As the band members see it, “Moon Saloon” works like a song cycle that parallels the arc of Everyman’s passage through modern day dilemmas. According to Adams: “The album is meant to be cathartic. There’s an imbalance in everyone’s lives. When there’s often so much going on, we yearn for simplicity.”
The album starts with “Kaleidoscope,” mimicking a kind of fanciful stroll down the street, and ends with the title track, “Moon Saloon,” a delicate soliloquy in a strange, desolate landscape. These pieces bracket compositions that can burst into lilting orchestration or energetic piano chords. The album sometimes offers a sharp counterpoint to the dark, mean-spirited nature of current American political discourse. One example is “Paint with the Sun,” a paean to those who help others in need. Soaring over each song is Adams’ ethereal voice, often joined in close harmonies with other members of the band.

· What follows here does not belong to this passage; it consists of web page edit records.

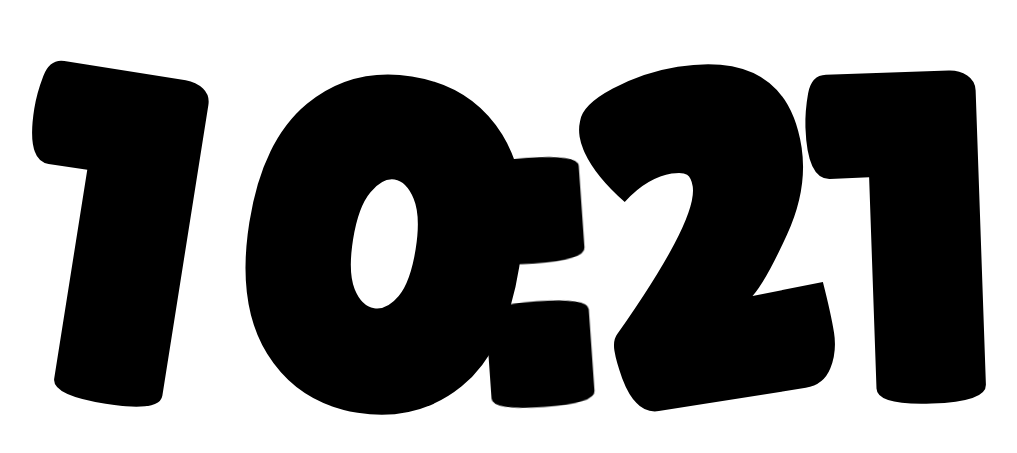
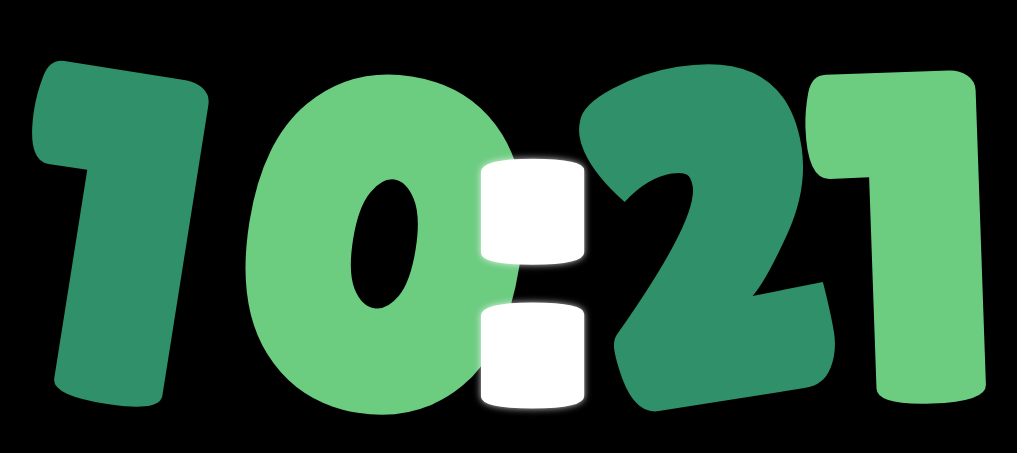
Before and after one commit to xiaoyao-Ye/ios17-clock, a Vue app: page / in a window 1280 px wide. Shown: the part 153-606 px from the top of the page, without its empty margins (123-1140 px from the left). Built offline with nearby package versions, Linux system fonts and the light colour scheme; a web font is replaced by a local one.

Commit message:
style: Theme

```diff
--- a/src/App.vue
+++ b/src/App.vue
@@ -45,7 +45,6 @@ function updateClock() {
 function getRandom(min: number, max: number) {
   return Math.round(Math.random() * (max - min) + min);
 }
-const rotate = ref(getRandom(-12, 12));
 updateClock();
 
 window.addEventListener("resize", calculateFontSize);
@@ -59,15 +58,19 @@ calculateFontSize();
 onUnmounted(() => {
   clearInterval(timeID.value);
 });
+
+const rotate = ref(getRandom(-12, 12));
+const pointStyle = `transform: rotate(${rotate}deg); transition: all 3s ease;color:#fff;text-shadow:0px 0px 7px rgba(255, 255, 255, 0.8);z-index: 1;`;
+const colors = ["color: rgba(81,241,177,0.6)", "color: rgba(135,255,161,0.8)"];
 </script>
 
 <template>
   <div h-full w-full flex items-center justify-center overflow-hidden text-3.5rem>
-    <Num :num="timeList[0]" :delay="delayList[0]" />
-    <Num :num="timeList[1]" :delay="delayList[1]" />
-    <div :style="`transform: rotate(${rotate}deg); transition: all 3s ease;`">:</div>
-    <Num :num="timeList[2]" :delay="delayList[2]" />
-    <Num :num="timeList[3]" :delay="delayList[3]" />
+    <Num :num="timeList[0]" :delay="delayList[0]" :style="colors[0]" />
+    <Num :num="timeList[1]" :delay="delayList[1]" :style="colors[1]" />
+    <div :style="pointStyle">:</div>
+    <Num :num="timeList[2]" :delay="delayList[2]" :style="colors[0]" />
+    <Num :num="timeList[3]" :delay="delayList[3]" :style="colors[1]" />
     <!-- <Num :num="timeList[4]" :delay="delayList[4]" /> -->
     <!-- <Num :num="timeList[5]" :delay="delayList[5]" /> -->
     <!-- <Clock :time-list="timeList" /> -->
@@ -84,9 +87,11 @@ html {
   font-family: "Pacifico", cursive !important;
   font-family: "Lilita One", cursive !important;
 }
+
 #app {
   overflow: hidden;
   width: 100vw;
   height: 100vh;
+  background-color: #000;
 }
 </style>
```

On “Moon Saloon,” the three musicians—Adams, Tenorio-Miller, and Belli— are complemented by Robin Ryczek; Max Johnson on bass; Mike Irwin on trumpet; Charlie Rose on pedal-steel guitar, banjo and trombone; and Martha Guenther on background vocals. Josh Page, a member of the group Forte, lent his booming tenor voice to the track “She Arose”.
The album was recorded in just two days at Dimension Sound Studios in Jamaica Plain, MA, but speed was essential. When the band members trekked to the studios, a surprise awaited them. Arc Iris received a last minute request to join St. Vincent on a European tour. In order to make the tour, the recording session was cut short. A few days later the group was on a plane to London.
Adams wrote most of the songs during a songwriting retreat on an island in New Hampshire’s Lake Winnipesaukee several months before the recording session. For Adams, it was a week-long creative rush with no electricity, no running water, no cell phones—just a bed in a cabin and an acoustic guitar. She took her work back to Providence, where she and Tenorio-Miller worked on the songs, layering sounds, developing ideas, “transforming them into the world of Arc Iris,” Tenorio-Miller recalls.
Belli crafted the rhythmic backbone, typically based on a close reading of the sound. “Ray’s very musical and extremely patient,” Adams says. “He pays close attention to the story. It makes sense because he’s a writer who is also a terrific drummer.” Belli continues to publish essays and short stories between gigs.
Dan Cardinal, who engineered Arc Iris’ first album, also worked on “Moon Saloon” at Dimension Sound. The group considers Cardinal an extraordinary craftsman who can intuit musicians’ quest for the right sound. “He reads our minds. He knows what we want before we tell him,” says Adams. “Plus he’s super-relaxed and works very fast.”
Since the release of Moon Saloon, Arc Iris embarked on a tour reimagining Joni Mitchell’s ‘Blue’. Whereas acoustic guitars and minimal arrangements are some of the hallmarks on Mitchell’s original recording, Arc Iris’ interpretation of the music is bold and modern. The band mixes the sounds of symphonic analogue synths, heavy drum beats, and sampling, while the iconic songs themselves are never swallowed up by the tide of these inventive arrangements.
The recent months have not been spent idle. In late 2017, Arc Iris teamed up with Guster’s lead singer, Ryan Miller to form the offshoot band, Bwahaha, and in early 2018, Arc Iris joined Kimbra on her North American tour.
Arc Iris has attracted numerous fans around the world as the group’s stage performances become storied events themselves. Space domes reveal giant golden wings in flight while montages light up the backdrop with evocative images. Above all, the group’s love of music is a shared passion that comes alive with each song. As diverse as their musical interests and influences have been, the band members find avenues for producing a blend of soul-satisfying sounds that are truly their own.